By Emma Hughes-McEwan, Managing Associate, Ince

Recent media headlines have highlighted the delays in courts hearing trials in both criminal and civil proceedings. Prior to March 2020, the courts were already experiencing delays in listing hearings and trials, and this delay was further exacerbated by the Coronavirus pandemic.

As the court are now undertaking trials and hearings via video and telephone; either in their entirety or as hybrid hearings (where some parties may attend virtually and some in person) – the courts are beginning to get back on their feet.

However, if you are looking to issue new Court proceedings, it is envisaged that the trial date will be listed at least 18 months after the issue of proceedings. Nevertheless, you can avoid lengthy waiting times and proceedings by utilising methods of Alternative Dispute Resolution.

What is Alternative Dispute Resolution?

Alternative Dispute Resolution (ADR) are both binding and non-binding mechanisms which seek to resolve a dispute between parties outside of the Court process. However, in some cases, these mechanisms can run in parallel with Court proceedings.

There are various forms of ADR including, but not limited to:

  • Mediation
  • Arbitration
  • Negotiation

The most suitable form of ADR will depend on various factors; from the facts of the case to the parties involved.

What are the benefits of Alternative Dispute Resolution?

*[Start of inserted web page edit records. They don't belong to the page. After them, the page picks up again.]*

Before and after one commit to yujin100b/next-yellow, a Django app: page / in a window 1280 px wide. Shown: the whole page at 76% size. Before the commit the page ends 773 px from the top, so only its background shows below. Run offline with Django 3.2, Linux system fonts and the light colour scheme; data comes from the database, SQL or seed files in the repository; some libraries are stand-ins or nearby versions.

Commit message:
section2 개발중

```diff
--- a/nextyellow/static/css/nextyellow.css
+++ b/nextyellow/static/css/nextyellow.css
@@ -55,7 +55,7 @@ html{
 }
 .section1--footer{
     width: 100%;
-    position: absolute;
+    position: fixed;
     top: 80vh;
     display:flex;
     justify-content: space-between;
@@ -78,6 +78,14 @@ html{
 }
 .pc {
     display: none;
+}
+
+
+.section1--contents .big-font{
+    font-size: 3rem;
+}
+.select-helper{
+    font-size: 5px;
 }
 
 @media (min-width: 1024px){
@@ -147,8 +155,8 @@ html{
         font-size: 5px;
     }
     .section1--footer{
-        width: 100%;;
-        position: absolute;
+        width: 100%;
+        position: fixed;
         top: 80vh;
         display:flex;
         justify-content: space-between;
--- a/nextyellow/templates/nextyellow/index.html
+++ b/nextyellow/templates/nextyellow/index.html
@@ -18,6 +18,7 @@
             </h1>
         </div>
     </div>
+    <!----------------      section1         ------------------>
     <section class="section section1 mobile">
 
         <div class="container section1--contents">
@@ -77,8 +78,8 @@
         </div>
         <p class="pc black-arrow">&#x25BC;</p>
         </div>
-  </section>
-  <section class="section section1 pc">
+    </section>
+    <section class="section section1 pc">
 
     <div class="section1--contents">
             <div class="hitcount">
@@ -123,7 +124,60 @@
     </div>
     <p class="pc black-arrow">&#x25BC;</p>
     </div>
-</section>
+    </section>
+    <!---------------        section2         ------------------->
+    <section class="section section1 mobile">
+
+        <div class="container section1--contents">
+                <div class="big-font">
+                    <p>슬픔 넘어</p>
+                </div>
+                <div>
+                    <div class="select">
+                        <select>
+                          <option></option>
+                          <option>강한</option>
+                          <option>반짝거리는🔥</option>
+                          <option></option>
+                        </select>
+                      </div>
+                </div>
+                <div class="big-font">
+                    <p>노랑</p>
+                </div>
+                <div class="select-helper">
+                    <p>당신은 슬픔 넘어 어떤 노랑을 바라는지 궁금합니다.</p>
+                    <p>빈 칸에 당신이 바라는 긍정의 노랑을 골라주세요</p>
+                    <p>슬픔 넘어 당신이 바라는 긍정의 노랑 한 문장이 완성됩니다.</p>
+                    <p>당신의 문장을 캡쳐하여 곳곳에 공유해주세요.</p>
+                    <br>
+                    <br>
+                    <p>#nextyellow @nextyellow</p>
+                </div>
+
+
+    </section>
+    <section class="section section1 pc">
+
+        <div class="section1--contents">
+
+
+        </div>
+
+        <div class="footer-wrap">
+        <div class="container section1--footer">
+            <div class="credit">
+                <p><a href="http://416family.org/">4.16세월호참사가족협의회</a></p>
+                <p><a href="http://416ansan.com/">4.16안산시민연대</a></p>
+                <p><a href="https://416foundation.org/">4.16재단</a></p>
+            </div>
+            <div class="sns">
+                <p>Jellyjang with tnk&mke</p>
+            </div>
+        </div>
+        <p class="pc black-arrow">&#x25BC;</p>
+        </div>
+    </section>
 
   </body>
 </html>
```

Alternative Dispute Resolution (ADR) seeks to reduce the costs and time spent preparing for and attending to Court trials, while avoiding lengthy delays awaiting Court dates.

Whilst ADR comes with its own costs including Mediators fees for Mediation, Arbitrators  fees for Arbitration or even simply Solicitors fees for negotiation these can be far less than the total cost of preparing for and attending Trial as well as the lead up and Directions which have to be completed on its course.

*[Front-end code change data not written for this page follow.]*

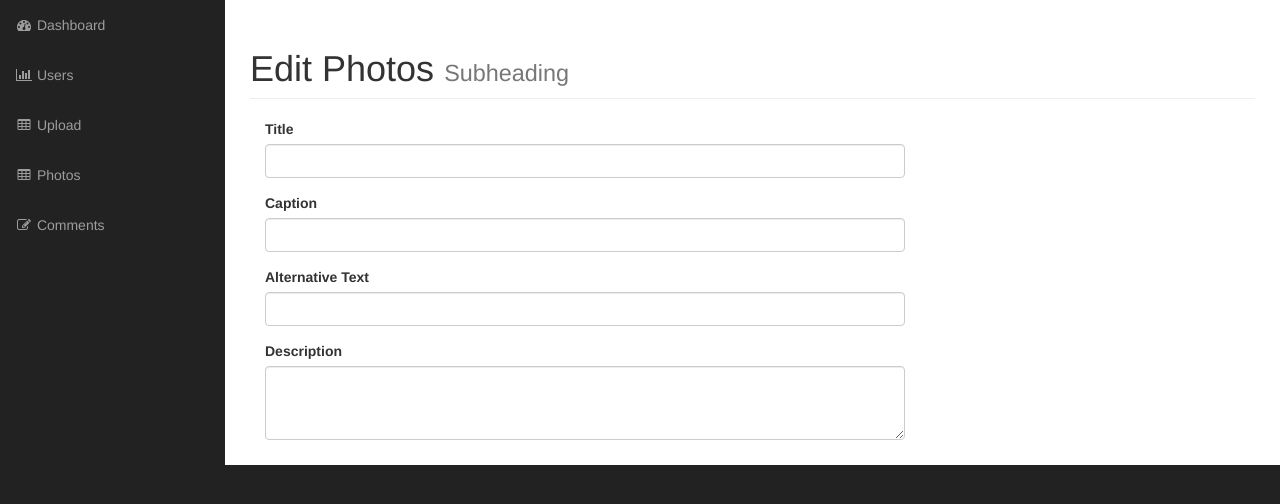
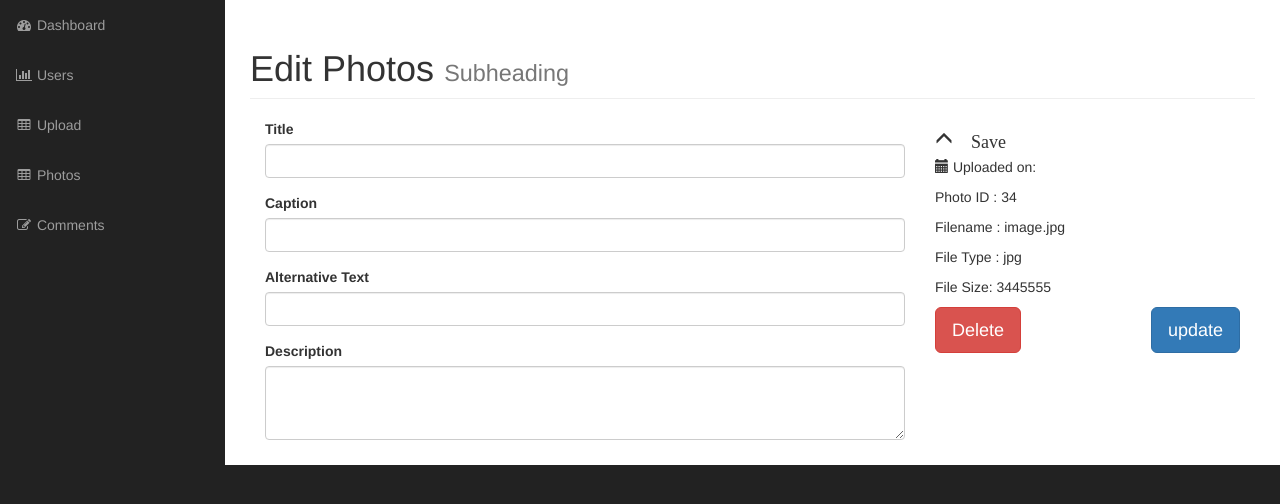
Before and after one commit to chisumo2016/photo-gallery, a PHP site: page /admin/edit_photo.php in a window 1280 px wide. Shown: the part 51-555 px from the top of the page. Run offline with PHP 8.4, Linux system fonts and the light colour scheme; the visitor is signed in with stand-in values (Sample User, id 1); grey boxes labelled with a size stand in for pictures from a placeholder-image service; some libraries are stand-ins or nearby versions.

Commit message:
created the Edit Photo page

```diff
--- a/Photo _Edit_Page.txt
+++ b/Photo _Edit_Page.txt
@@ -4,3 +4,4 @@ PHOTO EDIT PAGE
     -Sidebar Styling
 Creating The Edit Page
  -Save as photo.php as edit
+ -build the edit page and divided into 2 part column
--- a/admin/edit_photo.php
+++ b/admin/edit_photo.php
@@ -2,6 +2,11 @@
 
 <?php if (!$session->is_signed_in()){redirect("login.php");} ?>
 <?php
+
+if (isset($_POST['update'])){
+
+    echo "ggg";
+}
     //$photos = Photo::find_all();
 ?>
 
@@ -27,8 +32,9 @@
                         Edit Photos
                         <small>Subheading</small>
                     </h1>
+                    <form action="edit_photo.php" method="post">
                         <div class="col-md-8">
-                          <form>
+
                             <div class="form-group">
                                 <label for="">Title</label>
                                 <input type="text" class="form-control" id="" name="title" placeholder="">
@@ -47,10 +53,43 @@
                                 <label for="">Description</label>
                                 <textarea class="form-control" id=""  name="description" rows="3"></textarea>
                             </div>
-                          </form>
+                        </div>
+                        <div class="col-md-4">
+                            <div class="photo-info-box">
+                                <div class="info-box-header">
+                                    <h4 class="glyphicon glyphicon-menu-up"> Save</h4>
+                                </div>
+                                <div class="inside">
+                                    <div class="box-inner">
+                                        <p class="text">
+                                            <span class="glyphicon glyphicon-calendar"></span> Uploaded on:
+                                        </p>
+                                        <p class="text">
+                                            Photo ID : <span class="data photo_id_box">34</span>
+                                        </p>
+                                        <p class="text">
+                                            Filename : <span class="data">image.jpg</span>
+                                        </p>
+                                        <p class="text">
+                                            File Type : <span class="data">jpg</span>
+                                        </p>
+                                        <p class="text">
+                                            File Size: <span class="data">3445555</span>
+                                        </p>
+                                    </div>
+                                    <div class="info-box-footer clearfix">
+                                        <div class="info-box-delete pull-left">
+                                            <a href="" class="btn btn-danger btn-lg">Delete</a>
                                         </div>
 
-
+                                        <div class="info-box-update pull-right">
+                                            <input type="submit" name="update" value="update" class="btn btn-lg btn-primary">
+                                        </div>
+                                    </div>
+                                </div>
+                            </div>
+                        </div>
+                    </form>
                 </div>
             </div>
             <!-- /.row -->
```
Lines whose indentation alone changed are shown as unchanged.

Whilst allowing time for ADR may risk delaying a Trial, in circumstances where the Courts are already experiencing delays, now may be the best time to investigate these Alternative Dispute Resolution mechanisms.

In many cases, ADR is fully confidential, therefore parties are able to openly discuss matters in a full and frank manner. This effectively tests the strengths and weaknesses in the respective cases, as well as providing a holistic approach. Even if a full settlement is not reached with ADR, it may enable the parties to reduce the issues in dispute.

Alternative Dispute Resolution can also provide flexibility for the available to the parties to reach a settlement. This may result in a practical outcome, potentially benefiting both parties, rather than simply a “win/loss” situation. ADR may also assist in maintaining positive business relationships between parties.

Are there any drawbacks?

Alternative Dispute Resolution is often a suitable alternative to Court proceedings – but it does have its drawbacks. Utilising ADR may be considered the “exposing of your hand” or a strategy/ tactic that you later seek to use. Also, in some cases, the outcome is not enforceable, therefore we advise that any settlement terms are formalised into a written agreement and signed to render it enforceable.

Nevertheless, ADR is not suitable for all disputes- and alternative methods such injunctive relief may be required for some cases.

How does ADR work under the current Covid measures?

Our Dispute Resolution team in Cardiff have undertaken a number of mediations during the Covid pandemic, and particularly in the last few months.

These have resulted in settlements reached for our clients, enabling them to progress with their lives and avoid the cost associated with trial.

The mediations were undertaken virtually, via Zoom. The virtual experience replicates the standard, face-to-face proceedings; and each party can have its own private breakout room for discussions of offers. The mediator is in full control of the various rooms and the parties do not have to see each other if they do not seek to.

A virtual mediation has the benefits of saving the costs of renting meeting rooms as well as travelling to a venue. Further, the ability for a client to be at home provides them with a sense of ease and comfort during the pandemic.

Ince is here to support you during these challenging times. For more information about Alternative Dispute Resolution, please contact a member of our Dispute Resolution team:

Janice Powell, Partner & Head of Dispute Resolution at [email protected]

Emma Hughes-McEwan, Managing Associate at [email protected]

Charlotte Dawes, Senior Associate at [email protected]

The information above is not and should not be taken to be legal advice. You should not take action or omit to take action based on this information.

If you require any help on the issues raised above, please get in touch using the details above.